*Dataset records*
------------------------
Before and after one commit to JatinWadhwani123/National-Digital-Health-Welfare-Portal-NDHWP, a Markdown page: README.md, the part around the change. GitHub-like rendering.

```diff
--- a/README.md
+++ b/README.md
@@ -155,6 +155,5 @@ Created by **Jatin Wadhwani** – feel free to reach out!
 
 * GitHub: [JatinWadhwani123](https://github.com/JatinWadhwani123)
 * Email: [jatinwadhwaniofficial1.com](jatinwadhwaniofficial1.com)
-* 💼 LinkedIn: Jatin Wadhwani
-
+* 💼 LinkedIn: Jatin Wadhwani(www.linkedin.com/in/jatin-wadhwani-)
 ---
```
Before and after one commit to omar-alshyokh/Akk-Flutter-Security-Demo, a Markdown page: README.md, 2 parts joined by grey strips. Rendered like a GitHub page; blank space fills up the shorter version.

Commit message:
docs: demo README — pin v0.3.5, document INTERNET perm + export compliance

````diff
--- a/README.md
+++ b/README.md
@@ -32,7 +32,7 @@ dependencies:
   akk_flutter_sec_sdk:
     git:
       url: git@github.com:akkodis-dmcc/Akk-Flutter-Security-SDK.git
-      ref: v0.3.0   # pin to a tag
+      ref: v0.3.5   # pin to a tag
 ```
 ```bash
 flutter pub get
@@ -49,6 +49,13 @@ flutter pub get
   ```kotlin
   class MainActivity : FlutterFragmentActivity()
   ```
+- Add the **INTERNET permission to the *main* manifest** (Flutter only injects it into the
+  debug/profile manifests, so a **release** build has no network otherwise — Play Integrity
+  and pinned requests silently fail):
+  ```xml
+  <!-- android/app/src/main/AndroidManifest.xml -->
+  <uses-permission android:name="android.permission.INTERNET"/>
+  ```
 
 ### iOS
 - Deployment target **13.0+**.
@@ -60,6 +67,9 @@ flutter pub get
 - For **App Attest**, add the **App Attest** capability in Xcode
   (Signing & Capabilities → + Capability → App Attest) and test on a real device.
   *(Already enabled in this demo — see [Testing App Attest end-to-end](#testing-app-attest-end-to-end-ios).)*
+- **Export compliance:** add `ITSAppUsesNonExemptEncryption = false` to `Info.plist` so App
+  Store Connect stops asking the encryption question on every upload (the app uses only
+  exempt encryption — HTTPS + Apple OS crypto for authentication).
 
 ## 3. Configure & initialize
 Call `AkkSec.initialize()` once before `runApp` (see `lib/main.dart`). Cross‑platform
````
------------------------
*WORK ORDER*
Extract all of the data above and output it character for character.

*SOLUTION FOR THIS PROBLEM*
Before and after one commit to JatinWadhwani123/National-Digital-Health-Welfare-Portal-NDHWP, a Markdown page: README.md, the part around the change. GitHub-like rendering.

```diff
--- a/README.md
+++ b/README.md
@@ -155,6 +155,5 @@ Created by **Jatin Wadhwani** – feel free to reach out!
 
 * GitHub: [JatinWadhwani123](https://github.com/JatinWadhwani123)
 * Email: [jatinwadhwaniofficial1.com](jatinwadhwaniofficial1.com)
-* 💼 LinkedIn: Jatin Wadhwani
-
+* 💼 LinkedIn: Jatin Wadhwani(www.linkedin.com/in/jatin-wadhwani-)
 ---
```
Before and after one commit to omar-alshyokh/Akk-Flutter-Security-Demo, a Markdown page: README.md, 2 parts joined by grey strips. Rendered like a GitHub page; blank space fills up the shorter version.

Commit message:
docs: demo README — pin v0.3.5, document INTERNET perm + export compliance

````diff
--- a/README.md
+++ b/README.md
@@ -32,7 +32,7 @@ dependencies:
   akk_flutter_sec_sdk:
     git:
       url: git@github.com:akkodis-dmcc/Akk-Flutter-Security-SDK.git
-      ref: v0.3.0   # pin to a tag
+      ref: v0.3.5   # pin to a tag
 ```
 ```bash
 flutter pub get
@@ -49,6 +49,13 @@ flutter pub get
   ```kotlin
   class MainActivity : FlutterFragmentActivity()
   ```
+- Add the **INTERNET permission to the *main* manifest** (Flutter only injects it into the
+  debug/profile manifests, so a **release** build has no network otherwise — Play Integrity
+  and pinned requests silently fail):
+  ```xml
+  <!-- android/app/src/main/AndroidManifest.xml -->
+  <uses-permission android:name="android.permission.INTERNET"/>
+  ```
 
 ### iOS
 - Deployment target **13.0+**.
@@ -60,6 +67,9 @@ flutter pub get
 - For **App Attest**, add the **App Attest** capability in Xcode
   (Signing & Capabilities → + Capability → App Attest) and test on a real device.
   *(Already enabled in this demo — see [Testing App Attest end-to-end](#testing-app-attest-end-to-end-ios).)*
+- **Export compliance:** add `ITSAppUsesNonExemptEncryption = false` to `Info.plist` so App
+  Store Connect stops asking the encryption question on every upload (the app uses only
+  exempt encryption — HTTPS + Apple OS crypto for authentication).
 
 ## 3. Configure & initialize
 Call `AkkSec.initialize()` once before `runApp` (see `lib/main.dart`). Cross‑platform
````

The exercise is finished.